Fort Collins City Council declares climate emergency

Samantha Ye

Fort Collins has declared a climate emergency. 

City Council unanimously approved a resolution Tuesday night that acknowledges the global climate emergency and reaffirms the City’s commitment to climate action. The final resolution also recognizes the need to include indigenous voices, improve community education efforts about climate and do formal five-year reviews of the City’s sustainability goals. 


“It’s a defining issue of our time,” Councilmember Ross Cunniff said. 

The idea of a “Climate Emergency Resolution” was originally brought to Council in July by community groups — Fort Collins Sustainability Group and the local Extinction Rebellion — who wanted to see a formal statement made.
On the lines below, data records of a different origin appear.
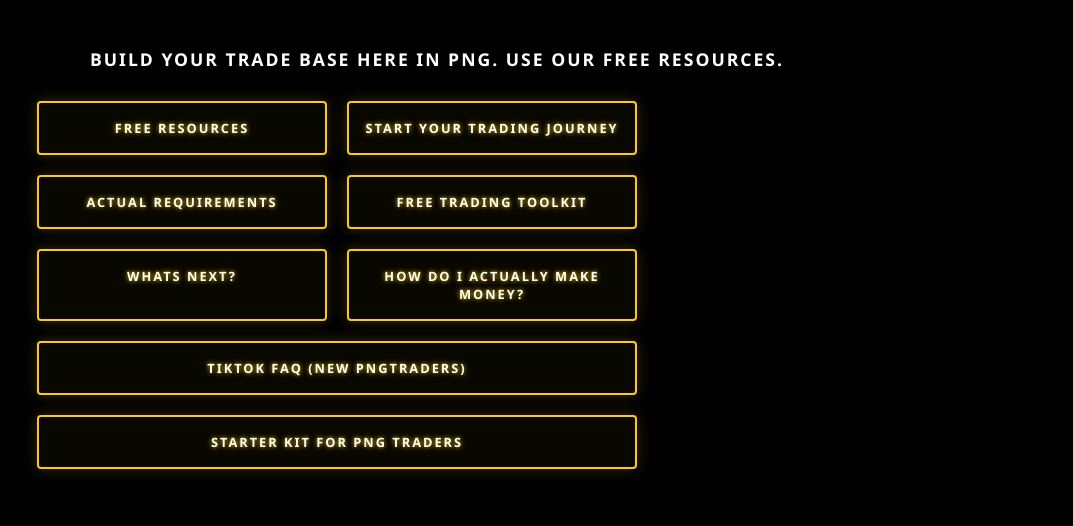
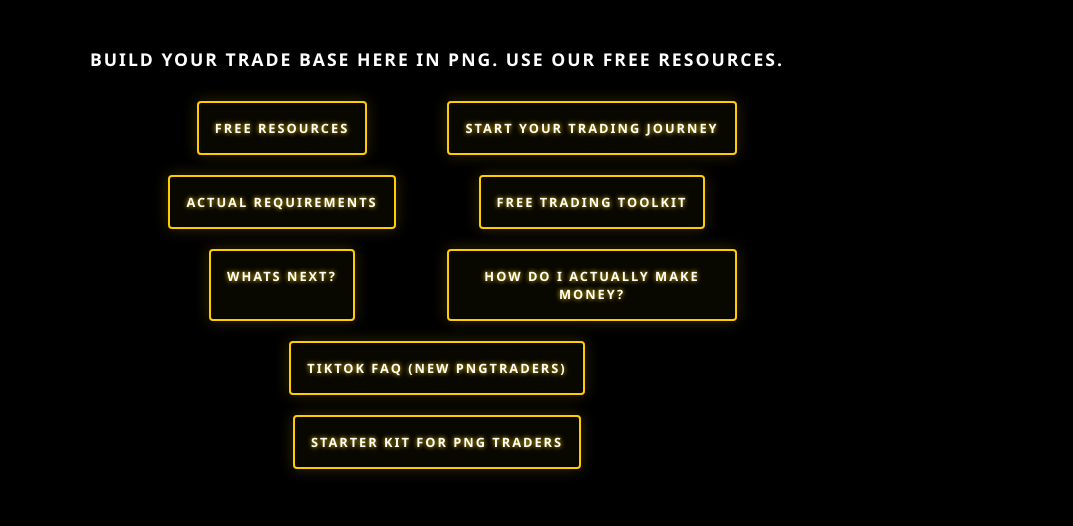
Before and after one commit to thebankbugs/otto, a plain HTML site: page index.html in a window 1280 px wide. Shown: the part 244-770 px from the top of the page, without its empty margins (203-1276 px from the left). Drawn offline with Linux system fonts and the light colour scheme; a script that the page names is missing.

Commit message:
Update index.html

```diff
--- a/index.html
+++ b/index.html
@@ -109,7 +109,7 @@
     </div>
 
     <!-- Four Sleek Navigation App Buttons Grid -->
-        <nav style="display: grid; grid-template-columns: repeat(auto-fit, minmax(260px, 1fr)); justify-content: center; gap: 20px; max-width: 600px; width: 100%; margin-bottom: 60px; z-index: 10;">
+<nav style="display: grid; grid-template-columns: repeat(auto-fit, minmax(260px, 1fr)); justify-content: center; justify-items: center; gap: 20px; max-width: 600px; width: 100%; margin: 0 auto 60px auto; z-index: 10;">
         <a href="educational/forex.html" class="app-btn">Free Resources</a>
         <a href="educational/journey.html" class="app-btn">Start Your Trading Journey</a>
         <a href="educational/requirements.html" class="app-btn">Actual Requirements</a>
```
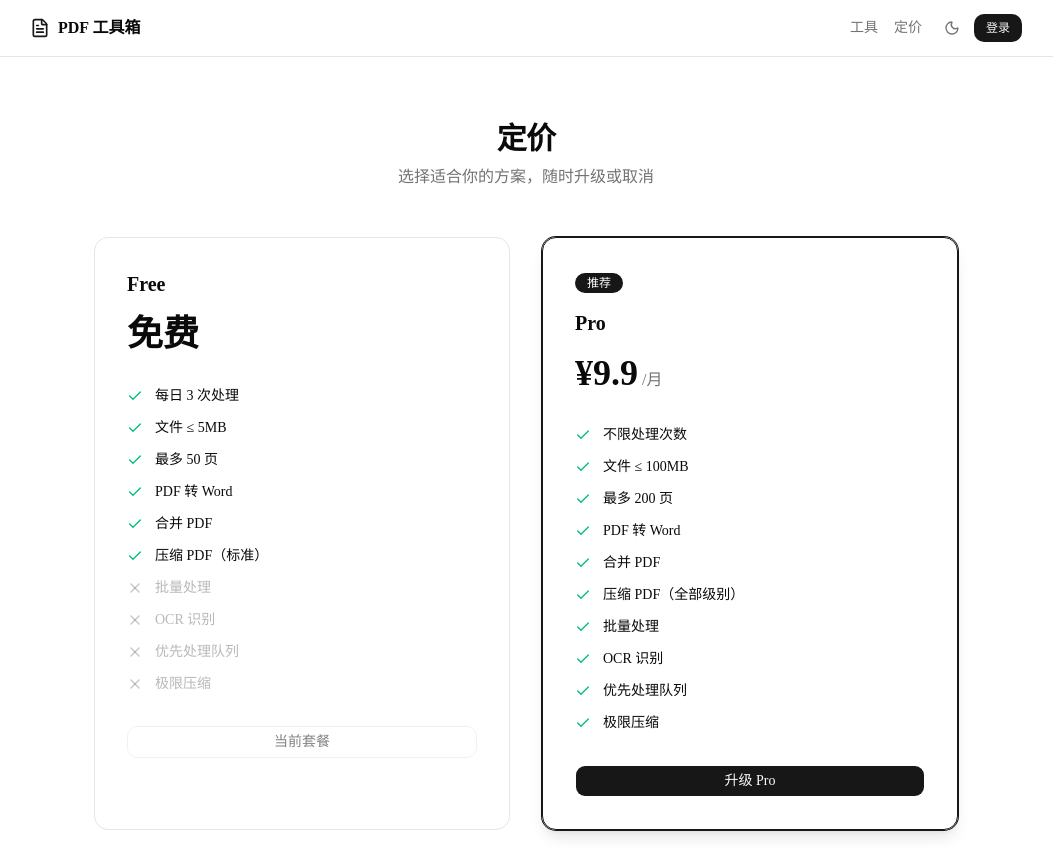
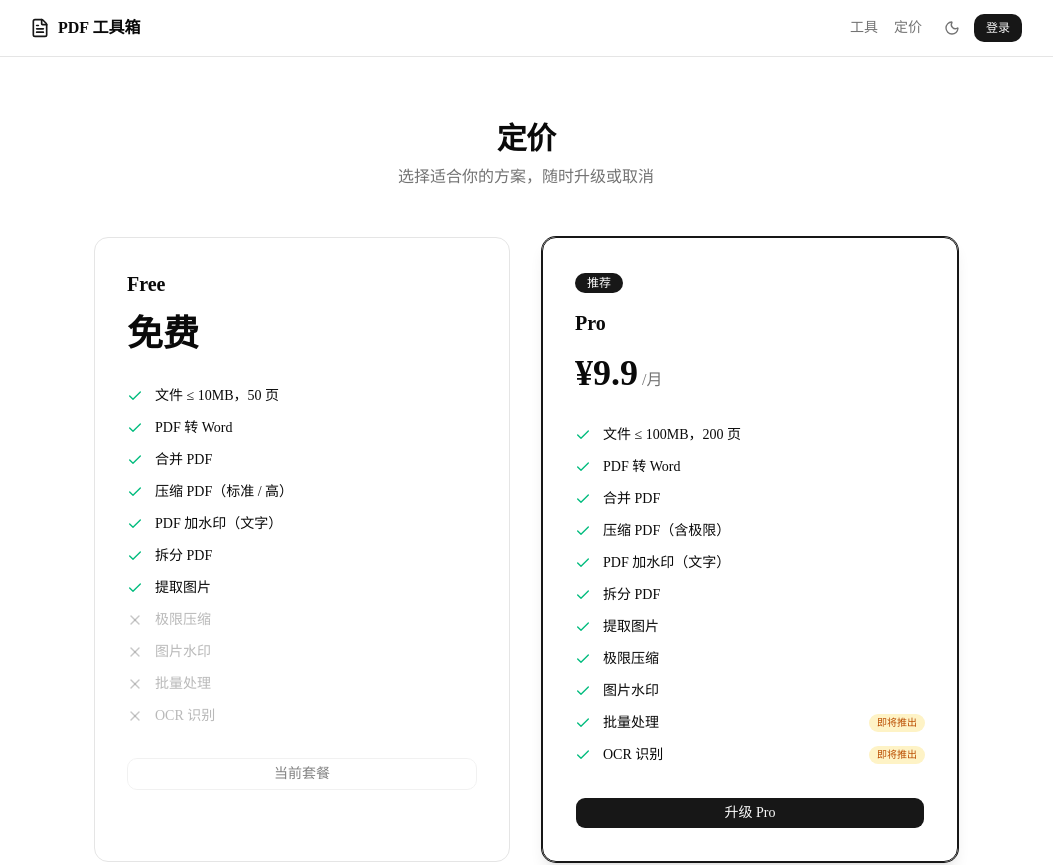
Before and after one commit to wangbao78/pdfwork, a Next.js app: page /pricing in a window 1280 px wide. Shown: the top 865 px of the page, without its empty margins (114-1167 px from the left). Built offline with nearby package versions, Linux system fonts and the light colour scheme; no server answers.

Commit message:
更新定价页，反映实际功能状态
- Free 列出全部 6 个已实现工具
- Pro 标记「即将推出」功能（批量处理、OCR）
- 移除未实现的「优先处理队列」

Co-Authored-By: Claude Opus 4.7 <noreply@anthropic.com>

```diff
--- a/src/app/pricing/page.tsx
+++ b/src/app/pricing/page.tsx
@@ -7,16 +7,17 @@ const plans = [
     price: "免费",
     period: "",
     features: [
-      { text: "每日 3 次处理", ok: true },
-      { text: "文件 ≤ 5MB", ok: true },
-      { text: "最多 50 页", ok: true },
+      { text: "文件 ≤ 10MB，50 页", ok: true },
       { text: "PDF 转 Word", ok: true },
       { text: "合并 PDF", ok: true },
-      { text: "压缩 PDF（标准）", ok: true },
+      { text: "压缩 PDF（标准 / 高）", ok: true },
+      { text: "PDF 加水印（文字）", ok: true },
+      { text: "拆分 PDF", ok: true },
+      { text: "提取图片", ok: true },
+      { text: "极限压缩", ok: false },
+      { text: "图片水印", ok: false },
       { text: "批量处理", ok: false },
       { text: "OCR 识别", ok: false },
-      { text: "优先处理队列", ok: false },
-      { text: "极限压缩", ok: false },
     ],
     cta: "当前套餐",
     ctaVariant: "outline" as const,
@@ -27,16 +28,17 @@ const plans = [
     period: "/月",
     featured: true,
     features: [
-      { text: "不限处理次数", ok: true },
-      { text: "文件 ≤ 100MB", ok: true },
-      { text: "最多 200 页", ok: true },
+      { text: "文件 ≤ 100MB，200 页", ok: true },
       { text: "PDF 转 Word", ok: true },
       { text: "合并 PDF", ok: true },
-      { text: "压缩 PDF（全部级别）", ok: true },
-      { text: "批量处理", ok: true },
-      { text: "OCR 识别", ok: true },
-      { text: "优先处理队列", ok: true },
+      { text: "压缩 PDF（含极限）", ok: true },
+      { text: "PDF 加水印（文字）", ok: true },
+      { text: "拆分 PDF", ok: true },
+      { text: "提取图片", ok: true },
       { text: "极限压缩", ok: true },
+      { text: "图片水印", ok: true },
+      { text: "批量处理", ok: true, soon: true },
+      { text: "OCR 识别", ok: true, soon: true },
     ],
     cta: "升级 Pro",
     ctaVariant: "default" as const,
@@ -74,7 +76,7 @@ export default function PricingPage() {
               <span className="text-muted-foreground">{plan.period}</span>
             </div>
             <ul className="mt-8 space-y-3">
-              {plan.features.map((f) => (
+              {plan.features.map((f: any) => (
                 <li key={f.text} className="flex items-center gap-3 text-sm">
                   {f.ok ? (
                     <Check className="h-4 w-4 text-emerald-500 shrink-0" />
@@ -84,6 +86,11 @@ export default function PricingPage() {
                   <span className={f.ok ? "" : "text-muted-foreground/50"}>
                     {f.text}
                   </span>
+                  {f.soon && (
+                    <span className="ml-auto rounded-full bg-amber-100 dark:bg-amber-900 px-2 py-0.5 text-[10px] text-amber-700 dark:text-amber-300">
+                      即将推出
+                    </span>
+                  )}
                 </li>
               ))}
             </ul>
```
At the time, both Mayor Wade Troxell and Councilmember Ken Summers questioned the impact of the groups’ proposed resolution. But they both said they liked the resolution City staff came up with in terms of taking action. 

“This particular resolution doesn’t … shy away from the concern, but it also addresses, I think, the real actions Fort Collins is taking to make a difference,” Troxell said. 

City Council acknowledged the “climate emergency” in this portion of the resolution:
“…the City Council recognizes the global climate emergency threatens Fort Collins, the State of Colorado, the United States of America, all other nations and indeed, the entire world.”

Two dozen residents came to the Tuesday meeting and asked Council to amend the staff document with additional plans. Most speakers came from the original advocacy groups. 

According to the FCSG, the proposed changes were for the City to:

  • Initiate action against the global climate crisis at a state, national and international level
  • Include the group’s proposed language acknowledging “indigenous people’s possession of traditional ecological knowledge and rights to their ancestral homelands”
  • Re-evaluate the City’s carbon-neutrality goals at five-year intervals so it best aligns with current science
  • Ensure Fort Collins residents are educated about the climate emergency

The five-year evaluation and education component were the pieces incorporated into the final resolution at the request of Cunniff. 

Council stuck with the staff-drafted section about the historical displacement of native tribes and for including tribal voices in the co-creation of City carbon-neutrality plans.

Council was especially supportive of adding an educational component to the resolution. That element means educating residents about the climate crisis itself, what the City is doing about it and what helpful actions individuals can take.

Residents asked Council to increase public education efforts so people will not treat climate change as the “new normal” but an urgent and devastating issue. 


“We need to make huge changes, but first, the public needs to be educated on the urgency of our need to make these changes,” said Elizabeth Hudetz, a member of FCSG.

I think it’s easy to make grand statements about things that aren’t here, but at the end of the day, we have to do things that we can do.” -Wade Troxell, Fort Collins City Mayor

City staff said they are working with community partners to create a plan for informing the public more about climate change and how they and the City fit into its mitigation.

“I don’t think it’s prudent to have a resolution saying that we’re going to commit to getting people in a froth and panic,” Summers said about the importance of letting people know how they can personally address the climate crisis.

The resolution highlights the City’s 2015 climate action goals and progress. Fort Collins intends to be carbon neutral by 2050. 

Thanks to partnerships with energy providers, the City is on track to meet its 2020 milestone (20% below 2005 level carbon emissions), according to City staff. 

The five-year evaluation section of the resolution works as a “recalibration” of those goals to match the always progressing findings of climate science. City Manager Darin Atteberry compared the recalibration to what the City does with its Master Plans, meaning a much more comprehensive review and adjustments to the goals. 

“For me, it always comes back to how do we operationalize it for Fort Collins,” Troxell said. “I think it’s easy to make grand statements about things that aren’t here, but at the end of the day, we have to do things that we can do.”

Samantha Ye can be reached at or on Twitter @samxye4.